The Swiss Air Force also has highways parts that can be converted into landing/takeoff runways by quickly removing the grade separations – and from time to time exercises do take place on those parts. Usually at nigh time, highways are closed down so the fighter jets could land.
How the hell do they find their way?
Another remarkable thing is how Swiss military pilots managed to fly within the Swiss Alps – without ILS and GPS, of course. And they didn’t just fly at good weather!
During recent tourist Hawker Hunter flights – organized by MiGFlug – the pilot explained the system to an astonished British customer. The customer asked how they managed to not lose orientation in the mountains, as everything looks similar and they are flying at low level through valleys – so it’s hard to have orientation points. The pilot – which was the famous Jetman Yves Rossy, a former military and still active Hunter pilot – explained:

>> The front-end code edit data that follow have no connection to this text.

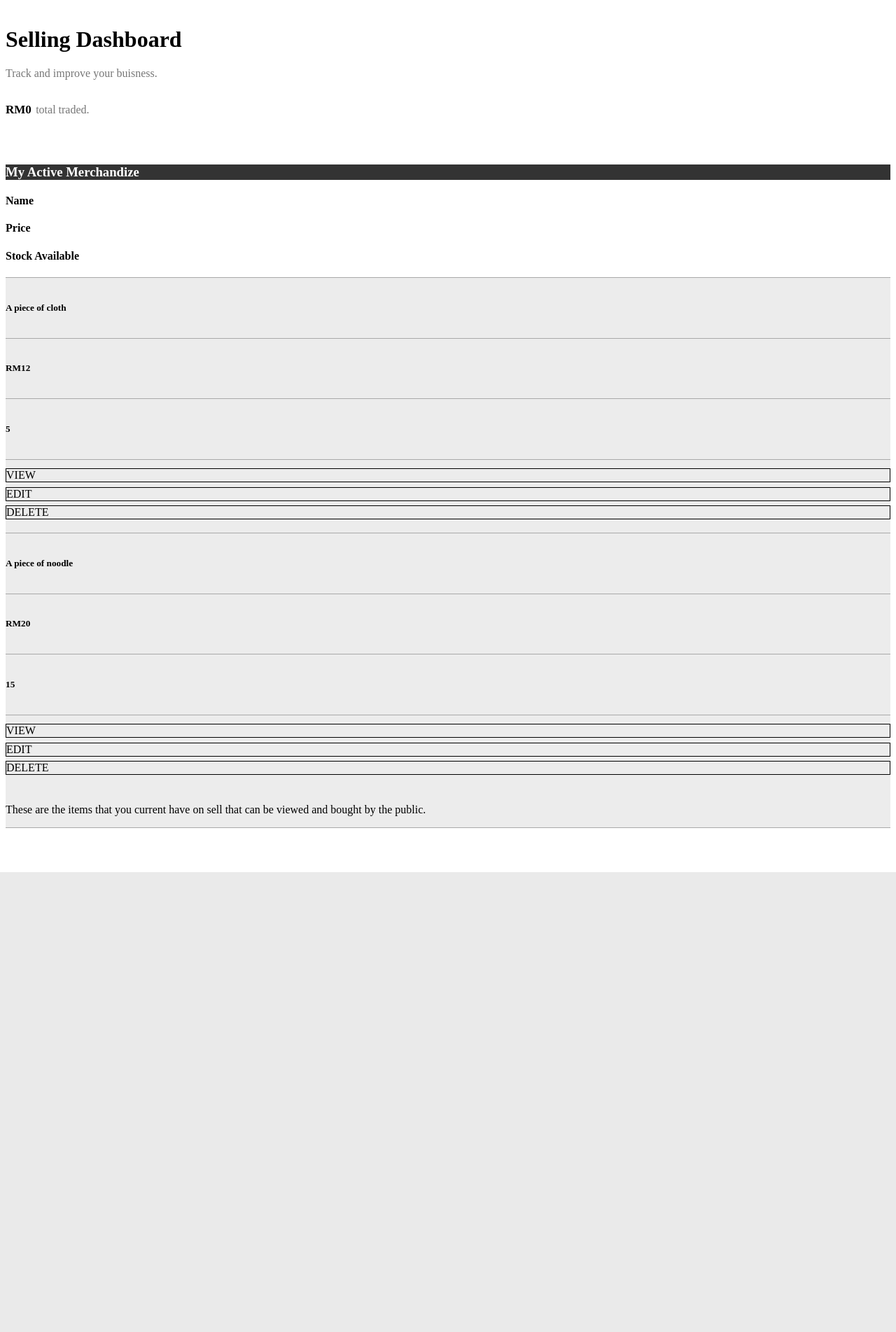
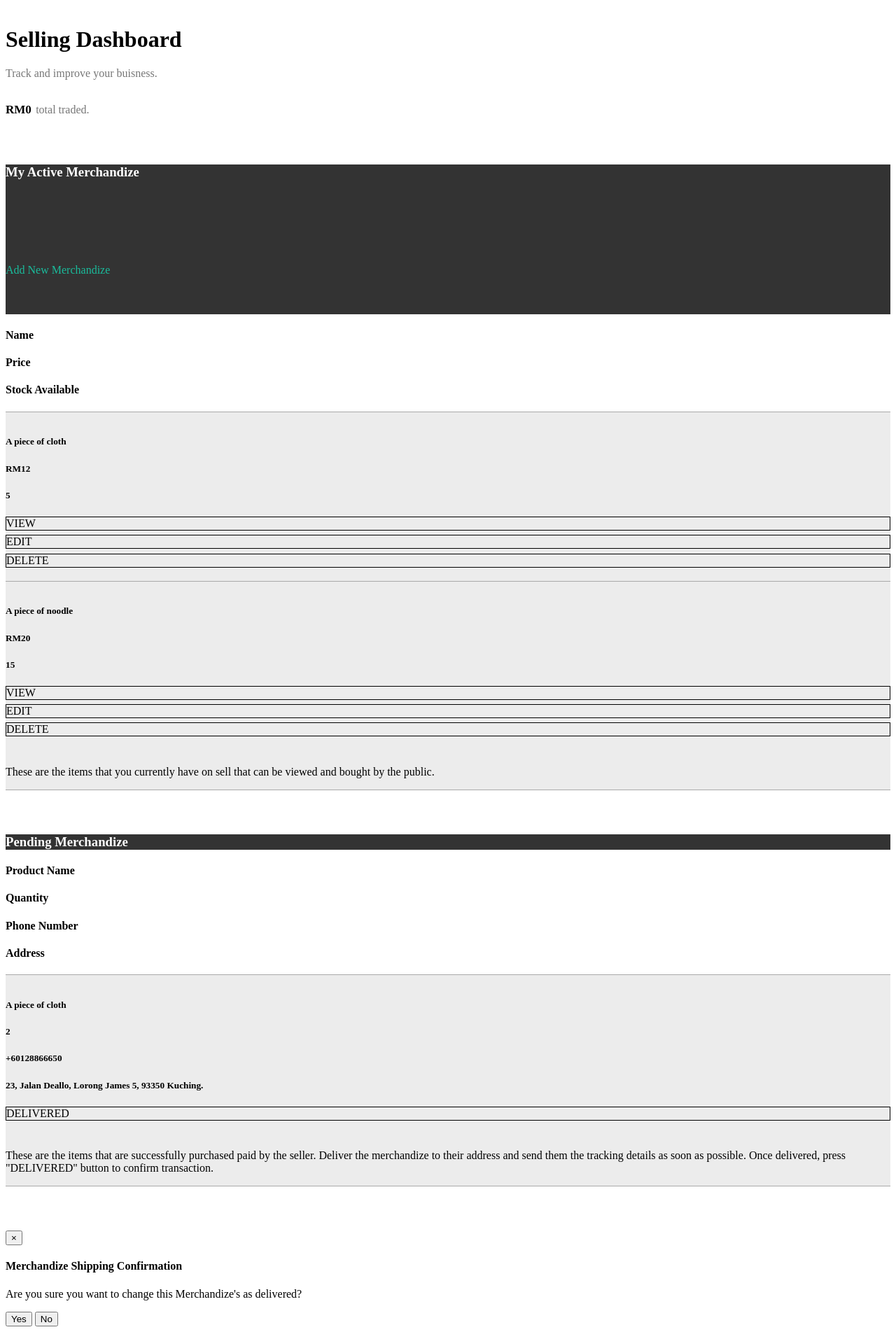
Before and after one commit to dandynood/Deallo, a PHP site: page /template/sellingdashboard.html in a window 1280 px wide. Shown: the whole page at 70% size. Before the commit the page ends 1246 px from the top, so only its background shows below. Run offline with PHP 8.4, Linux system fonts and the light colour scheme.

Commit message:
Added "Pending Merchandize" layout for Selling Dashboard

```diff
--- a/framework/css/sellingDashboard.css
+++ b/framework/css/sellingDashboard.css
@@ -29,3 +29,24 @@
     border:black solid 1px;
     margin-bottom:0.5%;
 }
+
+.selling-links
+{
+    color:#1ABC9C;
+    font-size:16px;
+    padding-top:5%;
+    padding-bottom:3%;
+    margin-top:3%;
+    cursor: pointer;
+}
+
+.selling-glyphicon
+{
+    color:#1ABC9C;
+    margin-left: 2%;
+}
+
+.inline-block
+{
+    display: inline-block;
+}
--- a/template/sellingdashboard.html
+++ b/template/sellingdashboard.html
@@ -12,23 +12,28 @@
 
 
 <div class="row">
-    <div class="col-xs-12">
+    <div class="col-xs-1"></div>
+    <div class="col-xs-10">
 
+    <!-- My Active Merchandize -->
+    <div class="row selling-background" style="margin-top:4%">
 
-    <div class="row" style="margin-top:4%">
-        <div class="col-xs-1"></div>
-        <div class="col-xs-10 selling-background">
+        <div class="col-xs-9 ">
             <h3 style="color:white">My Active Merchandize</h3>
 
 
         </div>
-        <div class="col-xs-1"></div>
+        <div class="col-xs-3 ">
+            <p class="selling-links inline-block">Add New Merchandize</p>
+            <span class="glyphicon glyphicon-plus-sign selling-glyphicon"></span>
+        </div>
+
      </div>
 
 
     <div class="row">
-        <div class="col-xs-1"></div>
-        <div class="col-xs-3" >
+
+        <div class="col-xs-4" >
             <h4>Name</h4>
         </div>
 
@@ -39,66 +44,156 @@
             <h4>Stock Available</h4>
         </div>
 
-        <div class="col-xs-3" ></div>
-        <div class="col-xs-1"></div>
+        <div class="col-xs-4" ></div>
+
      </div>
 
-     <div class="row ">
-            <div class="col-xs-1"></div>
-            <div class="col-xs-3 selling-content"  >
+     <div class="row selling-content">
+
+            <div class="col-xs-4 "  >
                 <h5>A piece of cloth</h5>
             </div>
 
-            <div class="col-xs-2 selling-content" >
+            <div class="col-xs-2 " >
                 <h5>RM12</h5>
             </div>
-            <div class="col-xs-2 selling-content" >
+            <div class="col-xs-2 " >
                 <h5>5</h5>
             </div>
 
-            <div class="col-xs-3 selling-content" >
+            <div class="col-xs-4 " >
                 <div type="button" class="btn btn-selling">VIEW</div>
                 <div type="button" class="btn btn-selling">EDIT</div>
                 <div type="button" class="btn btn-selling">DELETE</div>
             </div>
-            <div class="col-xs-1"></div>
+
       </div>
 
-      <div class="row ">
-            <div class="col-xs-1"></div>
-            <div class="col-xs-3 selling-content"  >
+      <div class="row selling-content ">
+
+            <div class="col-xs-4 "  >
                 <h5>A piece of noodle</h5>
             </div>
 
-            <div class="col-xs-2 selling-content" >
+            <div class="col-xs-2 " >
                 <h5>RM20</h5>
             </div>
-            <div class="col-xs-2 selling-content" >
+            <div class="col-xs-2 " >
                 <h5>15</h5>
             </div>
 
-            <div class="col-xs-3 selling-content" >
+            <div class="col-xs-4 " >
                 <div type="button" class="btn btn-selling">VIEW</div>
                 <div type="button" class="btn btn-selling">EDIT</div>
                 <div type="button" class="btn btn-selling">DELETE</div>
             </div>
-            <div class="col-xs-1"></div>
+
       </div>
 
 
-      <div class="row " style="margin-bottom:5%">
-            <div class="col-xs-1"></div>
-            <div class="col-xs-10 selling-instruction"  >
-                <p>These are the items that you current have on sell that can be viewed and bought by the public.</p>
+      <div class="row selling-instruction " style="margin-bottom:5%">
+
+            <div class="col-xs-12"  >
+                <p>These are the items that you currently have on sell that can be viewed and bought by the public.</p>
             </div>
-            <div class="col-xs-1"></div>
+
       </div>
 
 
 
 
+      <!-- Pending Merchandize -->
+      <div class="row selling-background" style="margin-top:4%">
+
+                    <div class="col-xs-9 ">
+                        <h3 style="color:white">Pending Merchandize</h3>
+
+
+                    </div>
+                    <div class="col-xs-3 "></div>
+
+        </div>
+
+        <div class="row">
+
+                        <div class="col-xs-3" >
+                            <h4>Product Name</h4>
+                        </div>
+
+                        <div class="col-xs-2" >
+                            <h4>Quantity</h4>
+                        </div>
+                        <div class="col-xs-2" >
+                            <h4>Phone Number</h4>
+                        </div>
+
+                        <div class="col-xs-3" >
+                            <h4>Address</h4>
+                        </div>
+
+                        <div class="col-xs-1" >
+
+                        </div>
+
+        </div>
+
+        <div class="row selling-content">
+
+            <div class="col-xs-3 "  >
+                 <h5>A piece of cloth</h5>
+            </div>
+
+            <div class="col-xs-2 " >
+                <h5>2</h5>
+            </div>
+            <div class="col-xs-2 " >
+                <h5>+60128866650</h5>
+            </div>
+
+            <div class="col-xs-3 " >
+                <h5>23, Jalan Deallo, Lorong James 5, 93350 Kuching.</h5>
+            </div>
+
+            <div class="col-xs-1" >
+                <div style="margin-left:0%" type="button" data-toggle="modal" data-target="#shippingModal" class="btn btn-selling">DELIVERED</div>
+            </div>
+
+        </div>
+
+        <div class="row selling-instruction " style="margin-bottom:5%">
+
+            <div class="col-xs-12"  >
+                <p>These are the items that are successfully purchased paid by the seller. Deliver the merchandize to their address and send them the tracking details as soon as possible. Once delivered, press "DELIVERED" button to confirm transaction.</p>
+            </div>
+
+        </div>
 
     </div>
 
 
+
+    <div class="col-xs-1"></div>
  </div>
+
+
+ <!-- Shipping Confirmation Modal -->
+<div id="shippingModal" class="modal fade" role="dialog">
+        <div class="modal-dialog">
+
+          <!-- Modal content-->
+          <div class="modal-content">
+            <div class="modal-header">
+              <button type="button" class="close" data-dismiss="modal">&times;</button>
+              <h4 class="modal-title">Merchandize Shipping Confirmation</h4>
+            </div>
+            <div class="modal-body">
+              <p>Are you sure you want to change this Merchandize's as delivered?</p>
+            </div>
+            <div class="modal-footer">
+              <button type="button" class="btn btn-default" data-dismiss="modal">Yes</button>
+              <button type="button" class="btn btn-danger" data-dismiss="modal">No</button>
+            </div>
+          </div>
+
+        </div>
+      </div>
```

First of all, as a Swiss pilot, you know the geography extremely well. But when the weather was bad, we were guided from ground stations who told us exactly where to fly, how many degrees to the left, when to go up, when to go down. It was an extreme level of trust as we sometimes didn’t see anything while flying through a narrow valley at low level. A simple system, but it worked.
The customer then asked: Well it works for Switzerland, but how do Swiss pilots manage the orientation abroad?
Yves “Jetman” Rossy:
We do not invade, so why do pilots have to manage navigation abroad?